## Work instructions
Which lines in the records below include the word "product"? Report each of them in full.

(Data under study)

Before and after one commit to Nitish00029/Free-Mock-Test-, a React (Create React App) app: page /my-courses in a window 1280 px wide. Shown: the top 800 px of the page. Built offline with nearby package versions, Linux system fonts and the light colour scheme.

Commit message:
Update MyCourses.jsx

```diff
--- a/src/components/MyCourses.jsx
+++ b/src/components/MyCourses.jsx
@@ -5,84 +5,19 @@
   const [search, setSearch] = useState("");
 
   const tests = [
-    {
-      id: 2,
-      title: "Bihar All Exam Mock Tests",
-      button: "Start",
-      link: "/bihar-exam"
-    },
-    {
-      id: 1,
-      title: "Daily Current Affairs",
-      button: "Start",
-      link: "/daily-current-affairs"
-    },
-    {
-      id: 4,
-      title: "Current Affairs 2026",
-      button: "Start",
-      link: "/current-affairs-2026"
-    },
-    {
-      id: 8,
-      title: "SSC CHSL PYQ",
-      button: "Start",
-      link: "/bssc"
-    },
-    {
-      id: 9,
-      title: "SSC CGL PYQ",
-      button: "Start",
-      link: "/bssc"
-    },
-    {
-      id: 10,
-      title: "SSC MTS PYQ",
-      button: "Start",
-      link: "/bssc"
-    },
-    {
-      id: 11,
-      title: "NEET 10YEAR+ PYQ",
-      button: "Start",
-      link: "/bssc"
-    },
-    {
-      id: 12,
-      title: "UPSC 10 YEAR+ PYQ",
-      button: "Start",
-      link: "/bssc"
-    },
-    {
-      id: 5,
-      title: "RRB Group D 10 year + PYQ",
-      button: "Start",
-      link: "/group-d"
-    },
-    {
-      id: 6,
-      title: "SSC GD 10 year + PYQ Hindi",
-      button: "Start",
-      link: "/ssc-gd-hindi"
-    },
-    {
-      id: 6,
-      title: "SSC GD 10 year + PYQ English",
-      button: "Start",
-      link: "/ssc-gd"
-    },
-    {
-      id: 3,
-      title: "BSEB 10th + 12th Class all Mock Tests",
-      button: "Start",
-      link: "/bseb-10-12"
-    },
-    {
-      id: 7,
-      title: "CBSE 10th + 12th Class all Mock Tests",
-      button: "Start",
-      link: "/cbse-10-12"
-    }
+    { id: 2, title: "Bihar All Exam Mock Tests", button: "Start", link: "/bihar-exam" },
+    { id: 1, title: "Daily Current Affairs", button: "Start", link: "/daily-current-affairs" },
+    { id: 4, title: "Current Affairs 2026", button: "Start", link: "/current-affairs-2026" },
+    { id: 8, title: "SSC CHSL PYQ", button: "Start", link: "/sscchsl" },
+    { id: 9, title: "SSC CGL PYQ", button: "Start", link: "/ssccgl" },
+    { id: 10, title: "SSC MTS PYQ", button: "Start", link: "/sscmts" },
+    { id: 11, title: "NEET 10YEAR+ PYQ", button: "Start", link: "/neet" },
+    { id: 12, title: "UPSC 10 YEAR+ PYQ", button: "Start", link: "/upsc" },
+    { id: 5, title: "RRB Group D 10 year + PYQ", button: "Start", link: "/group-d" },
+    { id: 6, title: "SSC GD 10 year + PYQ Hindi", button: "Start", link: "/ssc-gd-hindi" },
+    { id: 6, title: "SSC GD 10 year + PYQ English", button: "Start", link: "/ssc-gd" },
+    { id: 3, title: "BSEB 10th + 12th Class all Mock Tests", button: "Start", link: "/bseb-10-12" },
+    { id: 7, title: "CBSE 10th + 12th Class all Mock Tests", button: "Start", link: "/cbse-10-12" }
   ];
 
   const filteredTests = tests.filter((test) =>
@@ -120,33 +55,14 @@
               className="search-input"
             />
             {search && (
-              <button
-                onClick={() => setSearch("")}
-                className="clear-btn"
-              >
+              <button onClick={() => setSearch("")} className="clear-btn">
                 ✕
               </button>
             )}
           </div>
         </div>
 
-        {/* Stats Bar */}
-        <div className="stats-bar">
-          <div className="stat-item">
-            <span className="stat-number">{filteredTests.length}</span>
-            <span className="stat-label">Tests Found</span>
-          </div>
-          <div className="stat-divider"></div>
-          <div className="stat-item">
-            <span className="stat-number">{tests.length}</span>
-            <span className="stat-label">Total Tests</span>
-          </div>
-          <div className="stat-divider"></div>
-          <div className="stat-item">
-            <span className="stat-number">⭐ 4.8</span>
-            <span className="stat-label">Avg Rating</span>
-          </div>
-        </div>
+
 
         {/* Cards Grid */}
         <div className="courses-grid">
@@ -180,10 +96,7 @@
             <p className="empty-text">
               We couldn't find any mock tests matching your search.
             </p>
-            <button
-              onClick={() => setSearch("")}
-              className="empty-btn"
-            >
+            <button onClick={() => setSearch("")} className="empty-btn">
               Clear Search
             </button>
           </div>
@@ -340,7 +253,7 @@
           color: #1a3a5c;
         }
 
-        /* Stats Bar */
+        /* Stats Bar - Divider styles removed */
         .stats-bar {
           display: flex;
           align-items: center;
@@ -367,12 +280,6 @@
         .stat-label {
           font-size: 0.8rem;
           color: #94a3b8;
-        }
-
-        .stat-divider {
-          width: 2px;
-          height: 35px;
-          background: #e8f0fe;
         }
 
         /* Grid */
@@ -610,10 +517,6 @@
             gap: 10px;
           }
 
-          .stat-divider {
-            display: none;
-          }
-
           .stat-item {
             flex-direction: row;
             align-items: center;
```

(End Data under study)
(Data under study)

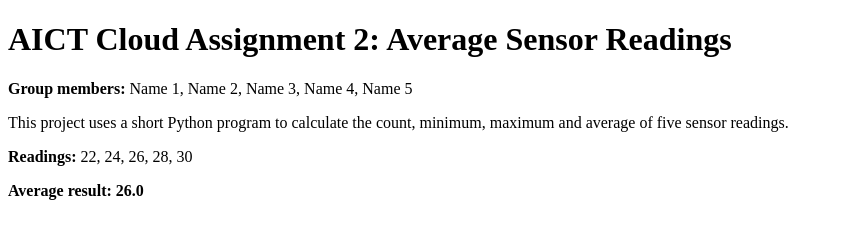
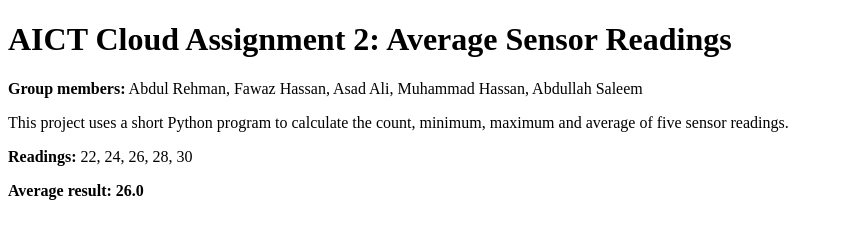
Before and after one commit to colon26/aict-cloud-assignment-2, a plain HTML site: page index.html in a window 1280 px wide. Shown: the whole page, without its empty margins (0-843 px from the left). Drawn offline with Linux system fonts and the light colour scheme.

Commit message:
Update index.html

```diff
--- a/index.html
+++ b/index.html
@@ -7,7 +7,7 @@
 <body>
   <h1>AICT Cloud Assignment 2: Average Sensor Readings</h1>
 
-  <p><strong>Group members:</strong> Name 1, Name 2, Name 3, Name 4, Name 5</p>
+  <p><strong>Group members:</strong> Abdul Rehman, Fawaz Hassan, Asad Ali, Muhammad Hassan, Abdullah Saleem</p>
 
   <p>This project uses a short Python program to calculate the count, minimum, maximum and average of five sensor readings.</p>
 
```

(End Data under study)
(Data under study)

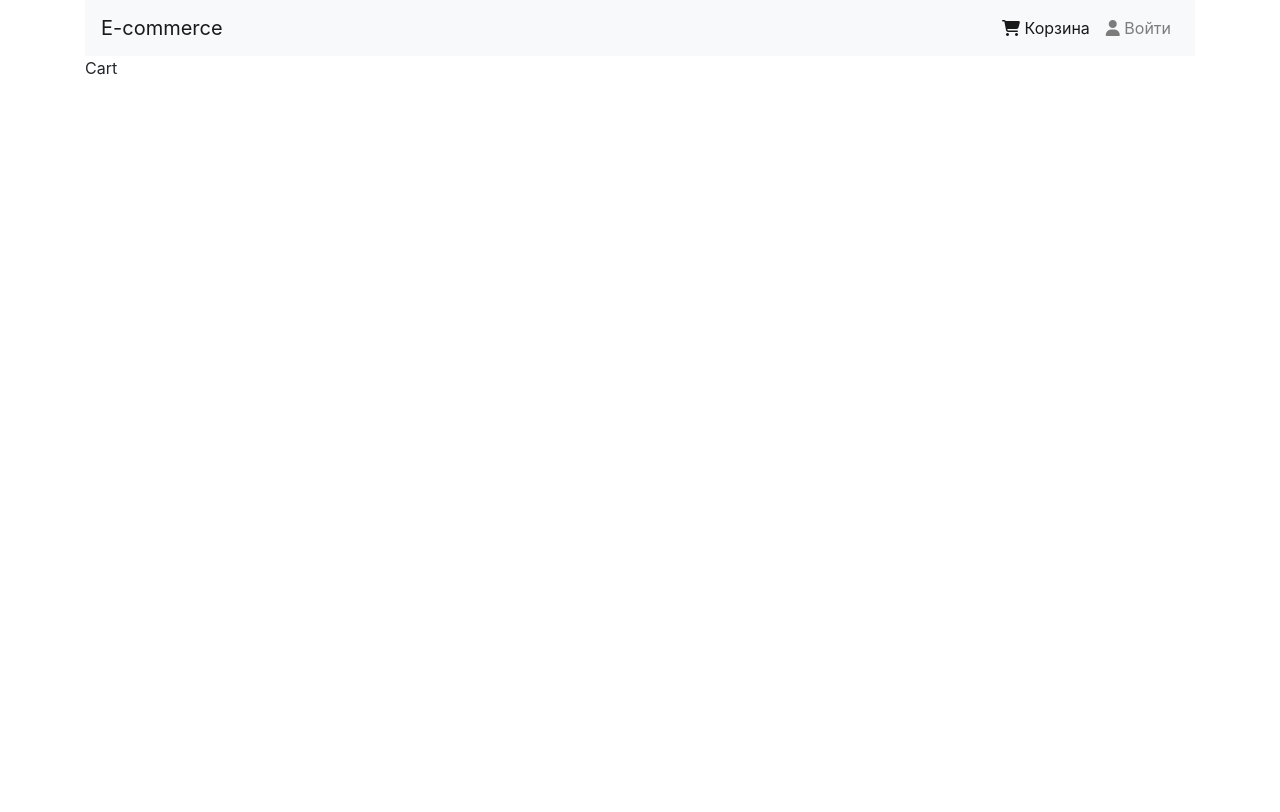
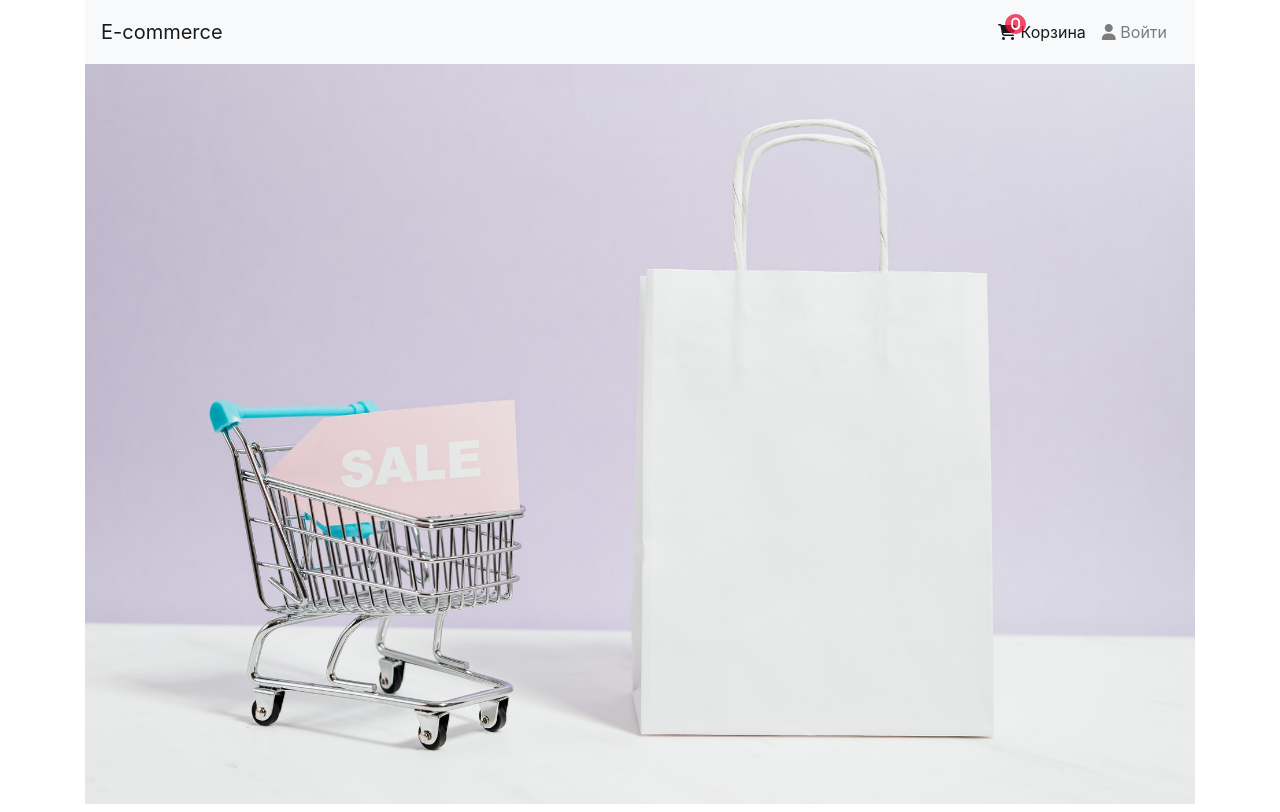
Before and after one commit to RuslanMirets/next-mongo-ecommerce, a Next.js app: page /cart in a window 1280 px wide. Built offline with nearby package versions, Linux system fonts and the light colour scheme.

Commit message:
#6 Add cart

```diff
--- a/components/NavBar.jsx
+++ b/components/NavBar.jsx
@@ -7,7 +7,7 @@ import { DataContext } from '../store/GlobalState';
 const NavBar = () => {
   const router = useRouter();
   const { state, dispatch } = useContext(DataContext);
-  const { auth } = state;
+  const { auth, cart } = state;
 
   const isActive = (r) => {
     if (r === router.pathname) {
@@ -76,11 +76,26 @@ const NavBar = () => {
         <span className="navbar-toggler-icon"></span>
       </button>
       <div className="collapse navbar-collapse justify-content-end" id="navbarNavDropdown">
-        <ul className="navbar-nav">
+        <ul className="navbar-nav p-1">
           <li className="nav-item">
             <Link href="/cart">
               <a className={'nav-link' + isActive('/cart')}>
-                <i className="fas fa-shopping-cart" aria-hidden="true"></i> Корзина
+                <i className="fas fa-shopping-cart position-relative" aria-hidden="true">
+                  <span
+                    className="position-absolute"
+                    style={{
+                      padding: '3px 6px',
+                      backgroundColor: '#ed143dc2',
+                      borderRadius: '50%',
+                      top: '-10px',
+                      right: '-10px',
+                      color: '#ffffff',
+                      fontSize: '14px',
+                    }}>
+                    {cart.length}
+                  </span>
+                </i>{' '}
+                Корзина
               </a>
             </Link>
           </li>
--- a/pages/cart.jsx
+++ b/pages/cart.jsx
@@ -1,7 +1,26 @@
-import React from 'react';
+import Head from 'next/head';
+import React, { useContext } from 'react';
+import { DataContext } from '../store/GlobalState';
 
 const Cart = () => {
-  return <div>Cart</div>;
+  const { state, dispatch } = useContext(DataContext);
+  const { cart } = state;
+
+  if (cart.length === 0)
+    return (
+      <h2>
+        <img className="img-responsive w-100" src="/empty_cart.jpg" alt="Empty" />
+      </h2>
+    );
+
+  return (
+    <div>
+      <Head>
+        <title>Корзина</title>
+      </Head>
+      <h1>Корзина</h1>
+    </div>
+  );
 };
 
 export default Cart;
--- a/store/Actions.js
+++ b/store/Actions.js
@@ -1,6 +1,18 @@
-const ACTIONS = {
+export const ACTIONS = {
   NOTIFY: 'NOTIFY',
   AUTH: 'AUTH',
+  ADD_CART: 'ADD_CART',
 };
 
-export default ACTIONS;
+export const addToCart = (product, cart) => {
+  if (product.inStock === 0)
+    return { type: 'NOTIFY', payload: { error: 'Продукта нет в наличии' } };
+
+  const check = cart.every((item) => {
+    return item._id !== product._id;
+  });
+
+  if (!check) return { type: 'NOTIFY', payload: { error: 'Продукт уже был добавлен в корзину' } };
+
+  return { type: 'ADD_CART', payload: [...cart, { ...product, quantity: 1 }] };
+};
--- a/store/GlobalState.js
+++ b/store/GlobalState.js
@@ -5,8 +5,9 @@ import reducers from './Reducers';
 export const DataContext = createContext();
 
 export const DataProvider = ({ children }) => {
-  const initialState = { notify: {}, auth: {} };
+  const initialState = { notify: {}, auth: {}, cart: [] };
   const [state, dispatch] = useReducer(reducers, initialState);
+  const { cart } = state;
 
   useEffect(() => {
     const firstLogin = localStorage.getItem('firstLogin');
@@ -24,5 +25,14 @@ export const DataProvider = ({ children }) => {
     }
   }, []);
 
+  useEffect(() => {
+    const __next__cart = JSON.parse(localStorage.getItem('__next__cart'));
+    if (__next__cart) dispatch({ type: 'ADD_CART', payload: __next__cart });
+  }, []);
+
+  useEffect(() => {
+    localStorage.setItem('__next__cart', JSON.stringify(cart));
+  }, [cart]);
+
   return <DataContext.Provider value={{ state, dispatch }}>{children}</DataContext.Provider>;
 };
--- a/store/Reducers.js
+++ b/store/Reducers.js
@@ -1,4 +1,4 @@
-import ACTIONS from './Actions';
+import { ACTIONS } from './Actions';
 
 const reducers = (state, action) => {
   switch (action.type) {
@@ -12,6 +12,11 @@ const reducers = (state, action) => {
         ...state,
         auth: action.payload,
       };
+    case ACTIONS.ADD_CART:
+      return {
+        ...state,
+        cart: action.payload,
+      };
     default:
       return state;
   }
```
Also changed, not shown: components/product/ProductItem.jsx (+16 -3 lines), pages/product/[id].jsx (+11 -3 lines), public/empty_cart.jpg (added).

(End Data under study)

## Response area
+export const addToCart = (product, cart) => {
+  if (product.inStock === 0)
+    return item._id !== product._id;
+  return { type: 'ADD_CART', payload: [...cart, { ...product, quantity: 1 }] };
Also changed, not shown: components/product/ProductItem.jsx (+16 -3 lines), pages/product/[id].jsx (+11 -3 lines), public/empty_cart.jpg (added).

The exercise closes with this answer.